▶ Your goal: Which lines of the records below contain the word "notifications"? Show each one.

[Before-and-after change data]
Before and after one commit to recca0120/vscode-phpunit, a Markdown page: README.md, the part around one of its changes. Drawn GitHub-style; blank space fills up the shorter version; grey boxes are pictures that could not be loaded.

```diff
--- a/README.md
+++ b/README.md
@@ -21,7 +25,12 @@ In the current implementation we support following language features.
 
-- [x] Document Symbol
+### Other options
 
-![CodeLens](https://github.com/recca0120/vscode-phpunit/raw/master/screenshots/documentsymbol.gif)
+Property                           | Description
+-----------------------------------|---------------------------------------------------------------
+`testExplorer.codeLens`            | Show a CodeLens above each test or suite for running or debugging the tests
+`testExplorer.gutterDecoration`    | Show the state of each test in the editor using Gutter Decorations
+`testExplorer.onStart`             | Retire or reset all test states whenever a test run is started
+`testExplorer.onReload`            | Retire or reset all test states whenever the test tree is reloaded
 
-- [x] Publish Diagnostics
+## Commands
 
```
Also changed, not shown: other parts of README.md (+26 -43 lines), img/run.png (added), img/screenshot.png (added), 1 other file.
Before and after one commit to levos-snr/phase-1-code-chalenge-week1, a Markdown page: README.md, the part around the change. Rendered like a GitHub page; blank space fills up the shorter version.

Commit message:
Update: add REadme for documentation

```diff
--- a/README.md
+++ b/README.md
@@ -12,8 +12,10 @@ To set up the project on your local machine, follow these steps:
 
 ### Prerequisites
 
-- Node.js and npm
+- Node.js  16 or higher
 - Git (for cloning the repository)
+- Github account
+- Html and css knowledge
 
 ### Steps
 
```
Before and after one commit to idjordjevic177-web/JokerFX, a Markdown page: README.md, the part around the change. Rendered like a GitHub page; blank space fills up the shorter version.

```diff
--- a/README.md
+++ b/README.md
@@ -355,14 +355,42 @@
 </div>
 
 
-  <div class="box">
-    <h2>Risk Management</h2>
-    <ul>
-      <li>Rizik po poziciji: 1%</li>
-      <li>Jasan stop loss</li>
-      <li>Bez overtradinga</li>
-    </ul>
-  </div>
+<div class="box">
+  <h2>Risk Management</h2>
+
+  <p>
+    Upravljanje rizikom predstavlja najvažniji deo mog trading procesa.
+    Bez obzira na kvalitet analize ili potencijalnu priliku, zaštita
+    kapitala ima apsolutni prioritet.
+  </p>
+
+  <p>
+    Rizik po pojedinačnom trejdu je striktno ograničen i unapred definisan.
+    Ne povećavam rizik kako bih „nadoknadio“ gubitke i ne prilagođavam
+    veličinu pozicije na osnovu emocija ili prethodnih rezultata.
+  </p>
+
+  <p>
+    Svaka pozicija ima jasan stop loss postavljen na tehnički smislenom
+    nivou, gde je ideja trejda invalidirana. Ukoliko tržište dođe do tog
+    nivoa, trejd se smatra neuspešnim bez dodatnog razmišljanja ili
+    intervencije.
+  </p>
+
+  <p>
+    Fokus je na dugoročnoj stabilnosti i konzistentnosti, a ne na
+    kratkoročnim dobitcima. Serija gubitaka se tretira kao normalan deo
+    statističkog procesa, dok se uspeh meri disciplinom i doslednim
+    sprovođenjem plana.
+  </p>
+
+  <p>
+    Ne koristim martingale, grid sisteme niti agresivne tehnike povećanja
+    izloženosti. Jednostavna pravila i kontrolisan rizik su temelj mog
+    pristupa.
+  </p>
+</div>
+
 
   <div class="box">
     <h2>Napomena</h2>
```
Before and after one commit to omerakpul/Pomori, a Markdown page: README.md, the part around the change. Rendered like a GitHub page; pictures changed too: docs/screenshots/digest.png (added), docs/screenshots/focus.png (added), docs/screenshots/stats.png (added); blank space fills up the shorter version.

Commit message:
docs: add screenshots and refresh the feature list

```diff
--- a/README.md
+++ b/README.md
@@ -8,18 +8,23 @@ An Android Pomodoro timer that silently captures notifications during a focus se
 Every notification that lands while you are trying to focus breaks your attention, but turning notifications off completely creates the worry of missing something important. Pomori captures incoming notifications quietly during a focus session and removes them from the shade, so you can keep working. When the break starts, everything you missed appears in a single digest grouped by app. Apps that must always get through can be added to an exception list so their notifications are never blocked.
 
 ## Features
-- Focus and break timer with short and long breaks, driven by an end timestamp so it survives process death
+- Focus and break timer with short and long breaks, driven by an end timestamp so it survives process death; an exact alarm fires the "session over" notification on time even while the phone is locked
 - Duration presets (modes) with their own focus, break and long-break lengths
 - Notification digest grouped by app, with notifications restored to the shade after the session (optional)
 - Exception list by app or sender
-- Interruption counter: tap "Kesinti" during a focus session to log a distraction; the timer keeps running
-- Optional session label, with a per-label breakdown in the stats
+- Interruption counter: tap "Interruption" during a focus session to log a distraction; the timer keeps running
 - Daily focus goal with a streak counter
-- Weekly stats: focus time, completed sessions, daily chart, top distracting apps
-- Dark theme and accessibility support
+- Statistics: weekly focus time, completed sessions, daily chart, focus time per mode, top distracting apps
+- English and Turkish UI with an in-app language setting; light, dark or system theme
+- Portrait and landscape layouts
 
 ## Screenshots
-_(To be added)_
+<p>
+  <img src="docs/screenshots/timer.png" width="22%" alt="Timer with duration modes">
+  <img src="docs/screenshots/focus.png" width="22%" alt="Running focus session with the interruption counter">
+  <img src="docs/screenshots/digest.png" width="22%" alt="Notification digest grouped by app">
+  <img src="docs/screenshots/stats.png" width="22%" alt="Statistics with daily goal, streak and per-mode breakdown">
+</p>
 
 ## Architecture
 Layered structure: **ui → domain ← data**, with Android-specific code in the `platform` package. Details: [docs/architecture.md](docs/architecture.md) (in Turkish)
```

▶ Output for this exercise:
@@ -8,18 +8,23 @@ An Android Pomodoro timer that silently captures notifications during a focus se
 Every notification that lands while you are trying to focus breaks your attention, but turning notifications off completely creates the worry of missing something important. Pomori captures incoming notifications quietly during a focus session and removes them from the shade, so you can keep working. When the break starts, everything you missed appears in a single digest grouped by app. Apps that must always get through can be added to an exception list so their notifications are never blocked.
 - Notification digest grouped by app, with notifications restored to the shade after the session (optional)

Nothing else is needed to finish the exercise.